Malicious Email Attacks
New research obtained via a Freedom of Information (FOI) act request from a Parliament Street think tank looked at MPs’ emails. From the 1st January to 31st August, there were a total of 22,321,459 malicious email attacks targeting MPs. Although they were all successfully blocked, the emails in question included phishing, spam and malware. These averaged out at roughly 2,790,182 per month.
Worse Than 2019
Last year’s Parliament Street report showed just 1,747,759 monthly average attacks aimed at MPs. This means that there has been a rise of nearly one million email attacks monthly, working out at a 60% increase, year-on-year. Researchers attribute this surge, partially, to Parliament’s 2019 ‘cyber capabilities’ announcement. In this, they announced the implementation of a two-year programme dedicated to building and maintaining cyber security and reducing risk facing staff and data. That being said, Covid-19 is likely to have played an important role in the huge increase in cyber attacks, especially given the amount of media attention that the government has received. Additionally, with more remote work than ever before, it is even harder to combat cybersecurity risks.
Cyber attacks on Parliament is not unique to the UK and, in fact, is becoming increasingly common around the world.

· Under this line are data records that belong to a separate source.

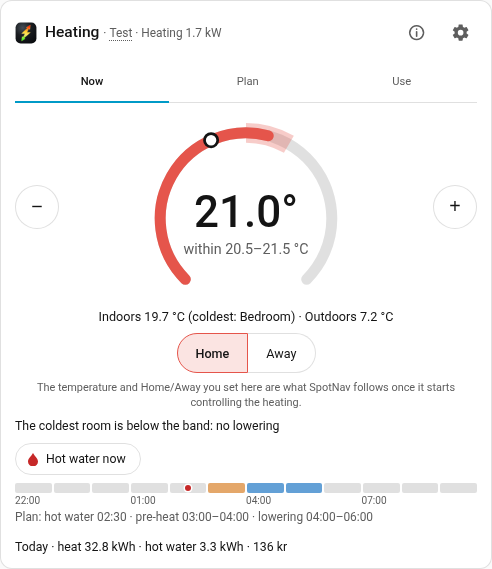
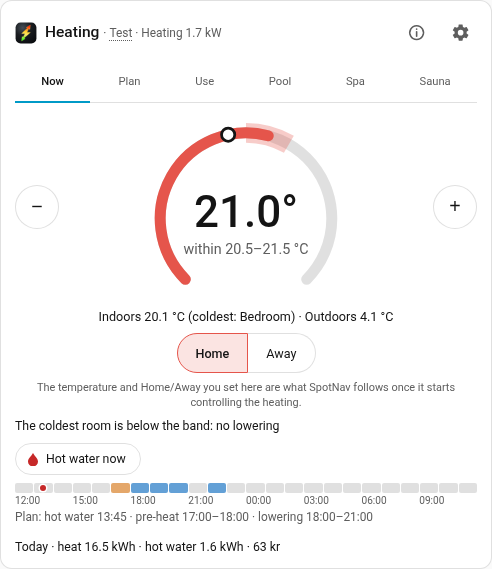
Take the 3.0.0b5 documentation pictures: the heat card's Pool, Spa and Sauna tabs and their settings, the priority list, the phones, and the house and heat cards with the new tab row and plan layers

diff --git a/docs/pool-spa.md b/docs/pool-spa.md
@@ -11,6 +11,12 @@ SpotNav plans a pool (its circulation pump and its heat pump), a spa and a sauna
 filtering and the pool's heat in the sunniest or cheapest hours, the spa and the sauna warm by the times you book. The
 heat card's **Pool**, **Spa** and **Sauna** tabs show the plan and what SpotNav would do ([the heat card](heat-pumps.md#the-heat-card)).
 
+![The heat card's Pool tab: the dial for the water, Season open, the heat pump heating towards 28 °C read from the heat pump, Extra filtering, the next 24 hours and today's filtering hours against the need](images/heat-card-pool.png)
+
+![The heat card's Spa tab: the dial for the bathing temperature, when the spa is ready, Bathe now, the bath times and the heat-up and hold as a band](images/heat-card-spa.png)
+
+![The heat card's Sauna tab: the dial for the sauna's temperature, off until the next session, Heat now, the sessions and the heat-up before this evening's session](images/heat-card-sauna.png)
+
 **Watched by default.** Nothing is written until an administrator turns on the load's own switch in the gear's
 **Pool**, **Spa** or **Sauna** section: **Control the circulation**, **Control the pool heat pump**, **Control the spa** or
 **Control the sauna**. Without it the tab says what SpotNav *would* do.
@@ -23,6 +29,12 @@ circulation, water sensor, filtering per day, the powers and the two control swi
 declaration, **Control the sauna**). The heat card's phones and what they hear about (**Not ready in time**, **Pool
 season**) close the last of them; they cover all three. The gear on the heat card opens at the shown tab's section.
 **Heating** keeps the house's own heat. As everywhere, only an administrator can change them.
+
+![The Pool section: the heat pump, the circulation pump, the water sensor, filtering per day, the two powers and the two control switches](images/settings-pool.png)
+
+![The Spa section: the spa, the temperature between baths, the heater's power and Control the spa](images/settings-spa.png)
+
+![The Sauna section: the sauna, the heater's power and Control the sauna](images/settings-sauna.png)
 
 ## The pool's water temperature
 

diff --git a/docs/notifications.md b/docs/notifications.md
@@ -28,6 +28,10 @@ settings of the house and heat cards. It lists the **phones**. Tap a phone to ch
 
 Only an administrator changes the phones in the card. In the SpotNav app a person changes their own phone.
 
+![The Notifications section: two phones, each with how many of its events are on and which app reaches it](images/settings-notifications.png)
+
+![One phone opened: Send to this phone, the Charging events and the Pool season, ticked as by default](images/settings-notification-phone.png)
+
 **One phone, one entry.** A phone can reach Home Assistant through the Companion app, the SpotNav app, or both. With
 both, they are one entry and SpotNav tells that phone through the SpotNav app only, never twice; see
 [Which app tells the phone](#which-app-tells-the-phone). When the SpotNav app is paired, it is joined to its Companion

diff --git a/docs/site-and-load-balancing.md b/docs/site-and-load-balancing.md
@@ -466,6 +466,8 @@ battery, a spa between baths, the pool's circulation beyond the day's filtering 
 shows only once the site has that load). Move a row with its up and down buttons and save. The apps show the list,
 read only.
 
+![The Priority editor: house heat, the car, the spa with a booked bath, the sauna, the home battery, the spa between baths, the pool's circulation and the pool's heat pump, each with up and down buttons](images/settings-priority.png)
+
 The default, top to bottom: **house heat, the cars, the spa with a booked bath, the sauna, house cooling, the water
 heater, the home battery, the spa between baths, the pool's circulation, the pool's heat pump.** The list is read in
 both directions:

The Norwegian Parliament disclosed a cyber-attack on its internal email system back in September of this year. In May 2015, 20,000 computers in the German Parliament were under a cyber-attack.
Additionally, it is not something new. The UK Parliament suffered a wide-scale cyber attack in June 2017 in which 26 users of the Parliament had their accounts directly compromised including a member of the House of Lords, various personnel and administrator accounts.
Combating Cyber Email Attacks
Parliament is clamping down on cybersecurity, recently advertising for a new Director of Security for Parliament in the House of Commons. The role lists cyber security, physical and personal protections as core components.
Andy Harcup, VP, Absolute Software comments:
“Members of Parliament have been under added pressure over the last year, as the coronavirus continues to disrupt services, society and cause havoc for the general public. As a result, cyber attackers have attempted to infiltrate some of the most confidential data imaginable, governmental data, by overloading MPs with malicious phishing, scam or malware attacks, in an attempt to use times of national crisis to their advantage.”